What is Compassion Resilience?

Parenting and caregiving are both rewarding and challenging and there is no recipe or guidebook.

Our compassion resilience work began with individuals, primarily in schools, healthcare settings and youth-serving organizations. Teachers and nurses would come up to us afterwards and share how helpful this was not only in their professional lives, but for them as parents and caregivers. This feedback from the community prompted us to develop the parent and caregiver compassion resilience toolkit. The content of the toolkit has been strongly informed by research and best practices related to resilience, positive psychology, compassion fatigue, family development, and mindfulness. Parent advocates, family specialists, and child educators worked with us to shape this toolkit and to pilot it with multiple groups of parents and caregivers. These pilots reinforced what we had been hearing – that indeed parents and caregivers want to explore the topics herein together!

What is Compassion Resilience?

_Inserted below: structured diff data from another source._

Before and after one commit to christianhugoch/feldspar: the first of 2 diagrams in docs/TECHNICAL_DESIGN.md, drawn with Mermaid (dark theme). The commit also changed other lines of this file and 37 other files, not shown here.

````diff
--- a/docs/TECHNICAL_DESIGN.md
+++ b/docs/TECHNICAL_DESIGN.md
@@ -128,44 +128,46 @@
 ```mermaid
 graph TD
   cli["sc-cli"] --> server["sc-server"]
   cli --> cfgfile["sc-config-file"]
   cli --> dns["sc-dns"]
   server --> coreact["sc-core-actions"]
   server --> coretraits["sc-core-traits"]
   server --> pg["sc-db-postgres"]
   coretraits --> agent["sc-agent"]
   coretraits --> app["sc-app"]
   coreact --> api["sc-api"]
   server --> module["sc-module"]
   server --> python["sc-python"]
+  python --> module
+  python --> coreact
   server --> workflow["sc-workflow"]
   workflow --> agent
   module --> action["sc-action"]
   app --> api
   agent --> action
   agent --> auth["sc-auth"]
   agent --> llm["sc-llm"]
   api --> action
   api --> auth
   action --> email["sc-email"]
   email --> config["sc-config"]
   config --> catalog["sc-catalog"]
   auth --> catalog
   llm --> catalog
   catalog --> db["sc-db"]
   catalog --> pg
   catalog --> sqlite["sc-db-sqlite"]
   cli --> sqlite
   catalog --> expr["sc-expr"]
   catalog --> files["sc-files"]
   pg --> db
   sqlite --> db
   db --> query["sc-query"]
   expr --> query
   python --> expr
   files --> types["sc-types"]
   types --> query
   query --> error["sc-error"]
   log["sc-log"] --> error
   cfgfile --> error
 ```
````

Compassion is the combination of the consciousness of others’ distress and a desire to alleviate it. It is a basic quality needed to best support the needs of our children and family. Resilience is the ability to recover and continue in the face of adversity without being overwhelmed or acting in dysfunctional ways. If our goal is to lessen our child’s distress while maintaining our well-being, we can seek to grow our compassion resilience.

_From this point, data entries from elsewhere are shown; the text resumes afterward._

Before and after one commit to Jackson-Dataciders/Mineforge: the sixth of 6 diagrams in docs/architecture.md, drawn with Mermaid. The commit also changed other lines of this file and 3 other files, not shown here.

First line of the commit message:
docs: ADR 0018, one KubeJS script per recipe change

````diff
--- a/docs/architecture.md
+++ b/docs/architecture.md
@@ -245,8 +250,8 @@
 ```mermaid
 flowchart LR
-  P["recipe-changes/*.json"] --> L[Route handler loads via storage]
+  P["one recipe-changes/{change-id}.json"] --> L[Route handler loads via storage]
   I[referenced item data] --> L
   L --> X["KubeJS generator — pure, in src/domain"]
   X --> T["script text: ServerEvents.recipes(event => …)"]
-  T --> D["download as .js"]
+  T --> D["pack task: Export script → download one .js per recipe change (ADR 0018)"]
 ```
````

Simply, compassion resilience, is the ability to maintain our physical, emotional, and mental well-being while responding compassionately to people who are suffering.
Compassion resilience for parents and caregivers is:
  1. Caring for ourselves while acting with compassion in interactions with children, family members, and those we count on to support us;
  2. Practicing skills to effectively engage in compassionate action with and towards children, family members, and those we count on to support us;
  3. Identifying, preventing, and minimizing compassion fatigue within ourselves.
Think of this resilience as a reservoir of well-being that we can draw upon on difficult days and in difficult situations. It is a dynamic process or outcome that is the result of interaction over time between a person and their environment (e.g., Bobek, 2002; Day, 2008; Sumsion, 2003; Tait, 2008).

This toolkit will explore the protective factors that build and maintain compassion resilience for parents and caregivers.


Create a new account or login for full access.